▶ _WORK TO BE COMPLETED_: Print every line of the records below exactly as it reads.

*** DATA EXTRACT Section Begins ***

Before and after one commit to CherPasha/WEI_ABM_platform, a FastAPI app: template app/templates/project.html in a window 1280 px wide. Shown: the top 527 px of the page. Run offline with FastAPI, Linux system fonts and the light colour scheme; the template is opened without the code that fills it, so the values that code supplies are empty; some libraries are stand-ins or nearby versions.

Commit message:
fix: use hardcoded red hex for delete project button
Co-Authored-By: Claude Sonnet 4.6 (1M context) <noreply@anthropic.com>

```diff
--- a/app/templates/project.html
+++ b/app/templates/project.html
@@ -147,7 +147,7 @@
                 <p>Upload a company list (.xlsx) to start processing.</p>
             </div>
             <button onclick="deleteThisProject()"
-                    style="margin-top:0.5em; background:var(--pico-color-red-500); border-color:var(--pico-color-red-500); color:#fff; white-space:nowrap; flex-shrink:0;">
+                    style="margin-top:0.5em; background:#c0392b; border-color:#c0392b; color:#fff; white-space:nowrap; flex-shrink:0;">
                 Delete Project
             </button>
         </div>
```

*** DATA EXTRACT Section Ends ***

▶ _PROBLEM SOLUTION_:
Before and after one commit to CherPasha/WEI_ABM_platform, a FastAPI app: template app/templates/project.html in a window 1280 px wide. Shown: the top 527 px of the page. Run offline with FastAPI, Linux system fonts and the light colour scheme; the template is opened without the code that fills it, so the values that code supplies are empty; some libraries are stand-ins or nearby versions.

Commit message:
fix: use hardcoded red hex for delete project button
Co-Authored-By: Claude Sonnet 4.6 (1M context) <noreply@anthropic.com>

```diff
--- a/app/templates/project.html
+++ b/app/templates/project.html
@@ -147,7 +147,7 @@
                 <p>Upload a company list (.xlsx) to start processing.</p>
             </div>
             <button onclick="deleteThisProject()"
-                    style="margin-top:0.5em; background:var(--pico-color-red-500); border-color:var(--pico-color-red-500); color:#fff; white-space:nowrap; flex-shrink:0;">
+                    style="margin-top:0.5em; background:#c0392b; border-color:#c0392b; color:#fff; white-space:nowrap; flex-shrink:0;">
                 Delete Project
             </button>
         </div>
```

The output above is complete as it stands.